Update for Dec. 13, 11:13 a.m. EST: SpaceX is now targeting the launch of the Sirius XM SXM-7 satellite for 12:30 p.m. EST (1730 GMT) due to launch and rocket recovery weather. Weather forecasts predict an 80% chance of good launch weather.
CAPE CANAVERAL, Fla. — SpaceX is preparing to launch its 25th rocket of the year today (Dec. 11) as its workhorse Falcon 9 carries a satellite into space for Sirius XM and you can watch the action live online.
A two-stage Falcon 9 rocket flight is scheduled to take off from Space Launch Complex 40 at Cape Canaveral Space Force Station here in Florida. Liftoff is expected during a two-hour window that opens at 11:21 a.m. EST (1621 GMT).

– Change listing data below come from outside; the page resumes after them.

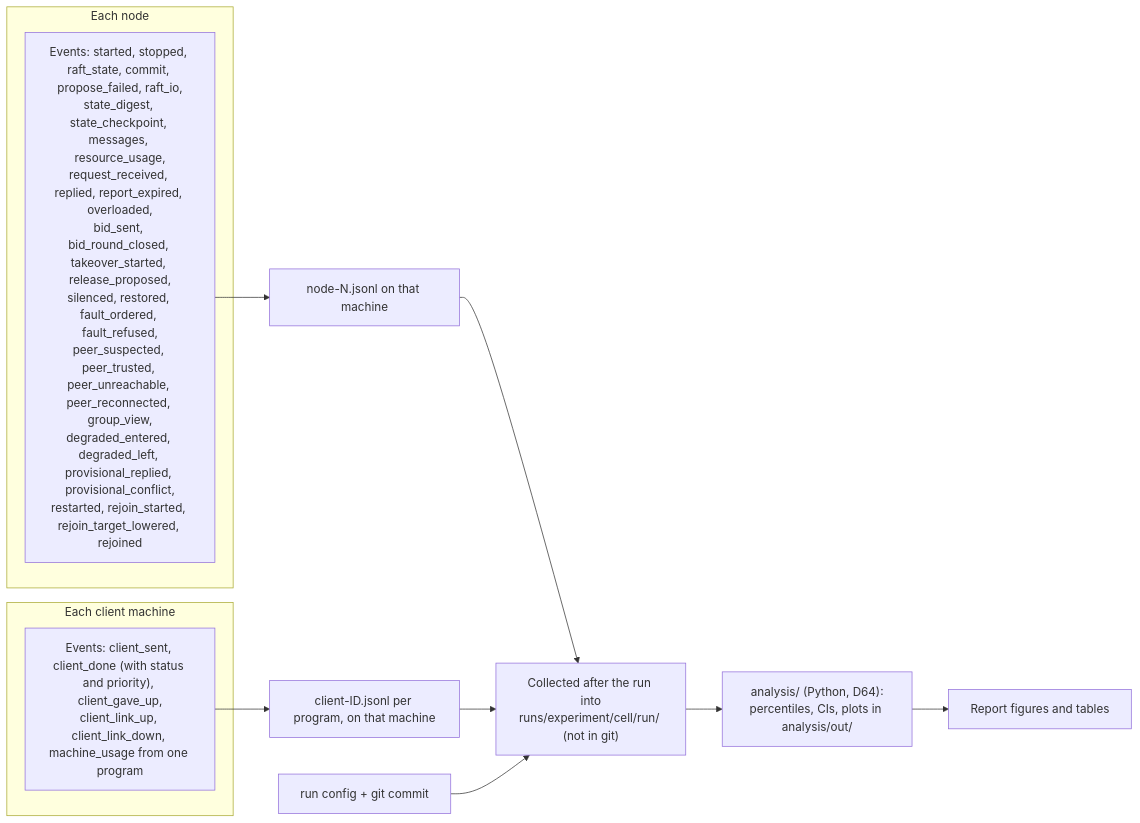
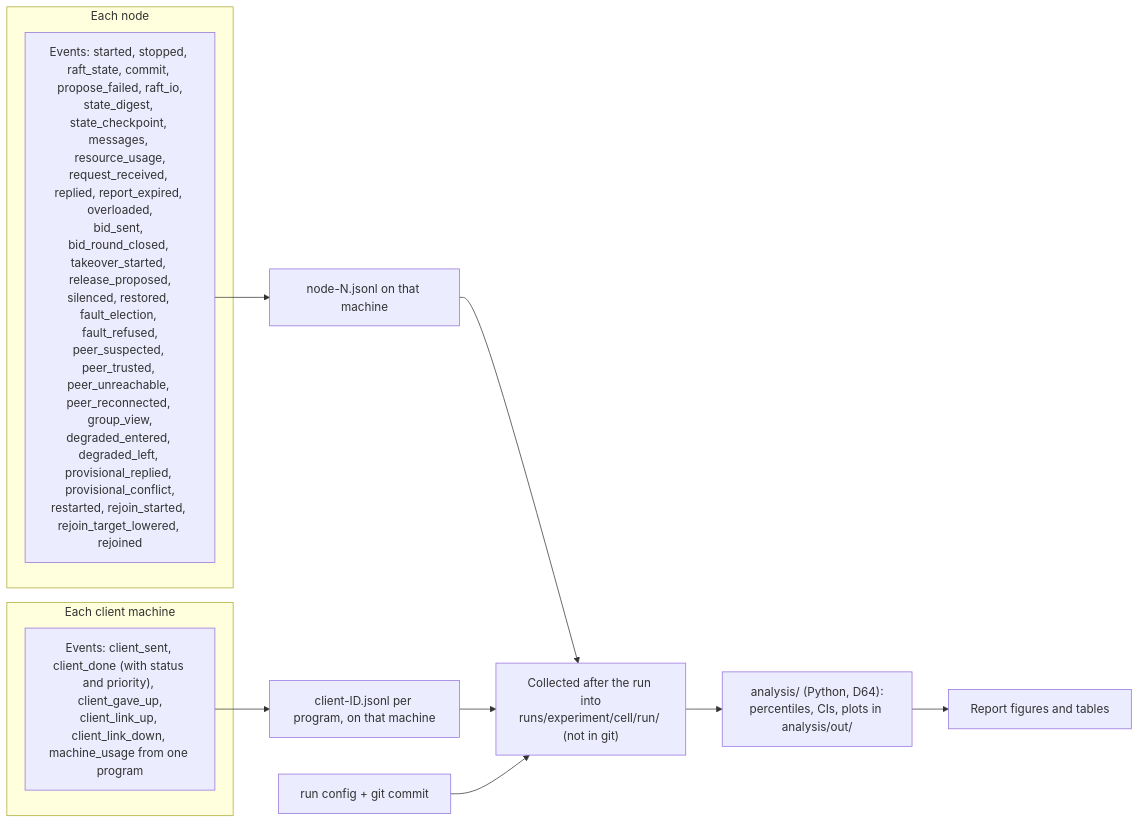
Diagram 41 of 43 in docs/architecture.md (noortaytoy1/DistributedSystems), drawn with Mermaid before and after one commit. The commit also changed other lines of this file and 6 other files, not shown here.

First line of the commit message:
Add the fault election and the proposal queue to the docs (D133, D158-D162)

````diff
--- a/docs/architecture.md
+++ b/docs/architecture.md
@@ -1579,16 +1578,16 @@
 ```mermaid
 flowchart LR
     subgraph NODE["Each node"]
-        NE["Events: started, stopped, raft_state, commit, propose_failed, raft_io,<br/>state_digest, state_checkpoint, messages, resource_usage,<br/>request_received, replied, report_expired, overloaded,<br/>bid_sent, bid_round_closed, takeover_started, release_proposed,<br/>silenced, restored, fault_ordered, fault_refused,<br/>peer_suspected, peer_trusted, peer_unreachable, peer_reconnected, group_view,<br/>degraded_entered, degraded_left, provisional_replied, provisional_conflict,<br/>restarted, rejoin_started, rejoin_target_lowered, rejoined"]
+        NE["Events: started, stopped, raft_state, commit, propose_failed, raft_io,<br/>state_digest, state_checkpoint, messages, resource_usage,<br/>request_received, replied, report_expired, overloaded,<br/>bid_sent, bid_round_closed, takeover_started, release_proposed,<br/>silenced, restored, fault_election, fault_refused,<br/>peer_suspected, peer_trusted, peer_unreachable, peer_reconnected, group_view,<br/>degraded_entered, degraded_left, provisional_replied, provisional_conflict,<br/>restarted, rejoin_started, rejoin_target_lowered, rejoined"]
     end
     subgraph CLIENT["Each client machine"]
         CE["Events: client_sent, client_done (with status and priority), client_gave_up,<br/>client_link_up, client_link_down, machine_usage from one program"]
     end
     NE --> NF["node-N.jsonl on that machine"]
     CE --> CF["client-ID.jsonl per program, on that machine"]
     NF --> COL["Collected after the run into<br/>runs/experiment/cell/run/ (not in git)"]
     CF --> COL
     CFG["run config + git commit"] --> COL
     COL --> AN["analysis/ (Python, D64):<br/>percentiles, CIs, plots in analysis/out/"]
     AN --> REP["Report figures and tables"]
 ```
````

Perched atop the 230-foot-tall (70m) launcher is the high-powered satellite Sirius XM-7 (SXM-7) built by Maxar technologies. It's one of two satellites that will be launched by SpaceX as part of an effort to replace outdated Sirius XM satellites currently on orbit.
You can watch the launch action live here and on the Space.com homepage, courtesy of SpaceX, or you can watch directly from SpaceX here about 15 minutes before liftoff.

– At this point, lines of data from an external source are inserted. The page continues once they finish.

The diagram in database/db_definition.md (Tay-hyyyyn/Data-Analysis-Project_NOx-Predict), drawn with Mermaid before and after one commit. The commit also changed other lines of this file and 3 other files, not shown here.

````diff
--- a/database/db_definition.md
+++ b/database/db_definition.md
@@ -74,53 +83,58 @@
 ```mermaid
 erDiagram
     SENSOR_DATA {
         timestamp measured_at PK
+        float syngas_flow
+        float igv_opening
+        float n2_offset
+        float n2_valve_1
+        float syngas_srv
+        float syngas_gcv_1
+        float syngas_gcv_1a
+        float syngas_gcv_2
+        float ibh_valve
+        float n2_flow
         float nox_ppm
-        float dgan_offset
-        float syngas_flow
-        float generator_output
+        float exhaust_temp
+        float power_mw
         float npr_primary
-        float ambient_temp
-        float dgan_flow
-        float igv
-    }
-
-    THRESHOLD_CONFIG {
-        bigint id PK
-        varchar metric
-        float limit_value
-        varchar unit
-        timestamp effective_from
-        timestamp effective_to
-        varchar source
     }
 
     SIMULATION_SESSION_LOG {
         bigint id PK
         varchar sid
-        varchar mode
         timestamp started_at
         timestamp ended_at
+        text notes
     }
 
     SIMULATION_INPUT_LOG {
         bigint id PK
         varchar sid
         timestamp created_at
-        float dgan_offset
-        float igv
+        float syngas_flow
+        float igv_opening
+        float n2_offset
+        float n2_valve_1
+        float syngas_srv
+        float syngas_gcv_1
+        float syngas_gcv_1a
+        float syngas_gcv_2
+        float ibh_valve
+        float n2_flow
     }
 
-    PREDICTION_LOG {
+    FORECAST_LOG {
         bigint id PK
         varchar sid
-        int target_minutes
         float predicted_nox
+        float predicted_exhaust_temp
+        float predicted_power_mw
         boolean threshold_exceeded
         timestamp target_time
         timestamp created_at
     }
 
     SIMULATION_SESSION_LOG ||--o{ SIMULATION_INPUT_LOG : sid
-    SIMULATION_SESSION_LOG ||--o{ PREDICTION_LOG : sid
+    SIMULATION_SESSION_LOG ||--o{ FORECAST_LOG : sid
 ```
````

Related: See the evolution of SpaceX's rockets in pictures
SpaceX has already had a banner year as the private spaceflight company has now launched two different astronaut missions to the International Space Station in the past six months, marking the first time a commercial company has done so.

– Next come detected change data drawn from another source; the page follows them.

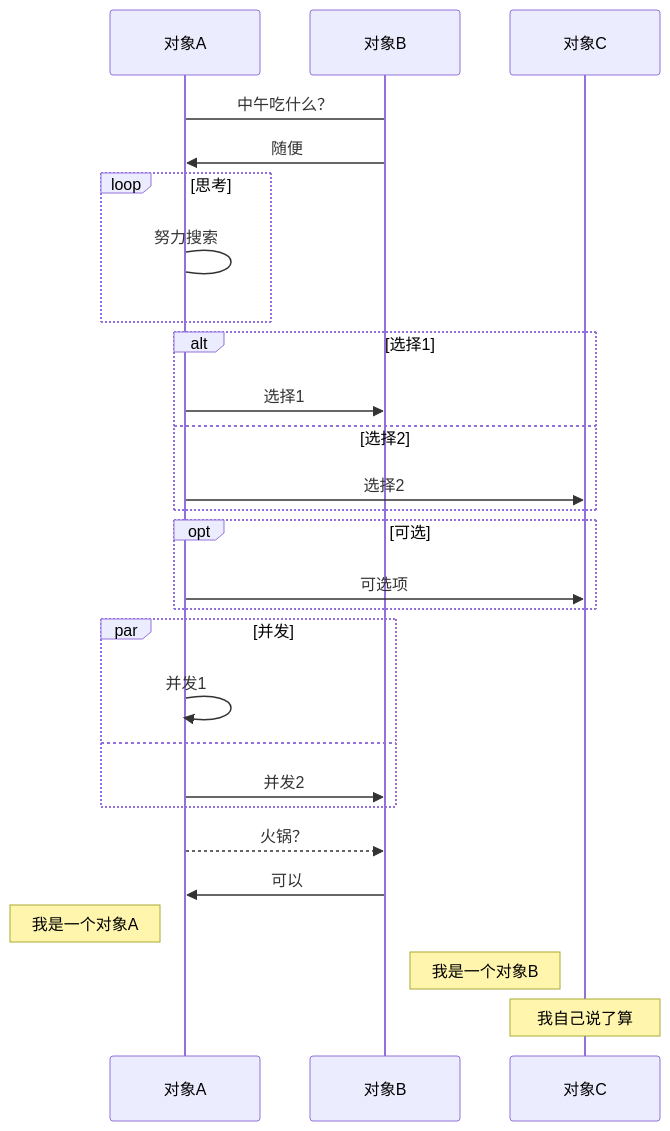
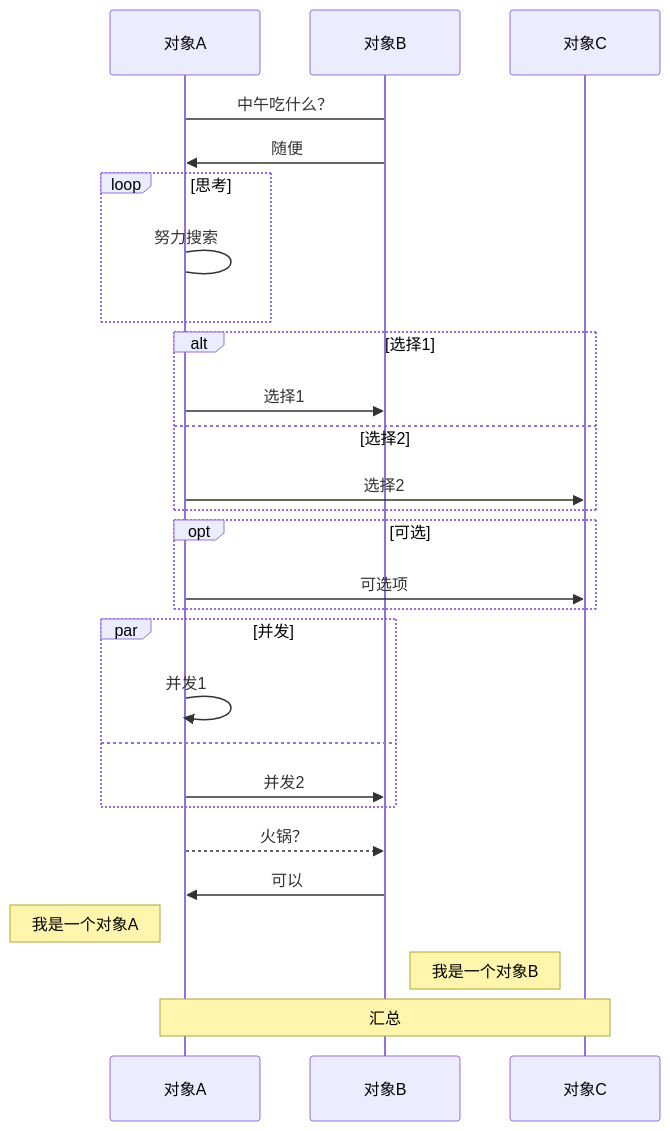
Before and after one commit to hanjingo/doc: the second of 13 diagrams in LANG/markdown.md, drawn with Mermaid. The commit also changed other lines of this file and 6 other files, not shown here.

````diff
--- a/LANG/markdown.md
+++ b/LANG/markdown.md
@@ -829,27 +829,27 @@
 ```mermaid
 sequenceDiagram
 对象A->对象B:中午吃什么？
 对象B->>对象A: 随便
 loop 思考
     对象A->对象A: 努力搜索
 end
 alt 选择1
 	对象A->>对象B: 选择1
 else 选择2
 	对象A->>对象C: 选择2
 end
 opt 可选
 	对象A->>对象C: 可选项
 end
 par 并发
 	对象A->>对象A: 并发1
 and
 	对象A->>对象B: 并发2
 end
 对象A-->>对象B: 火锅？
 对象B->>对象A: 可以
 Note left of 对象A: 我是一个对象A
 Note right of 对象B: 我是一个对象B
 participant 对象C
-Note over 对象C: 我自己说了算
+Note over 对象A,对象C: 汇总
 ```
````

The company is also celebrating its busiest launch year to date, with a record 24 flights and more launches still to come. This flight will mark SpaceX's 25th launch of 2020, smashing the previous record of 18 set in 2018.
Following liftoff on Friday, the rocket's first stage is expected to land on SpaceX’s drone ship, "Just Read the Instructions" which is waiting out in the Atlantic. If successful, it will mark the 69th recovery of a first stage booster for the California-based rocket manufacturer.
The rocket featured in Friday’s launch will be another record-setting booster. Known as B1051, this flight proven booster will embark on its seventh flight — the second of SpaceX's fleet to do so. The first, B1049, ferried a batch of 60 Starlink satellites into orbit on Nov. 24, before touching down on the company’s other drone ship, “Of Course I Still Love You."
To date, B1051 has carried an uncrewed Crew Dragon spacecraft to the International Space Station as part of a 2019 flight test, followed by a trio of Earth-observing satellites for Canada as well as four different Starlink missions in 2020. For it's 7th flight, it will carry a 15,432-lb. (7,000-kg) satellite into orbit for Sirius XM. The satellite will beam down more than 8,000 watts of content to Sirius subscribers across the U.S., Canada and the Caribbean.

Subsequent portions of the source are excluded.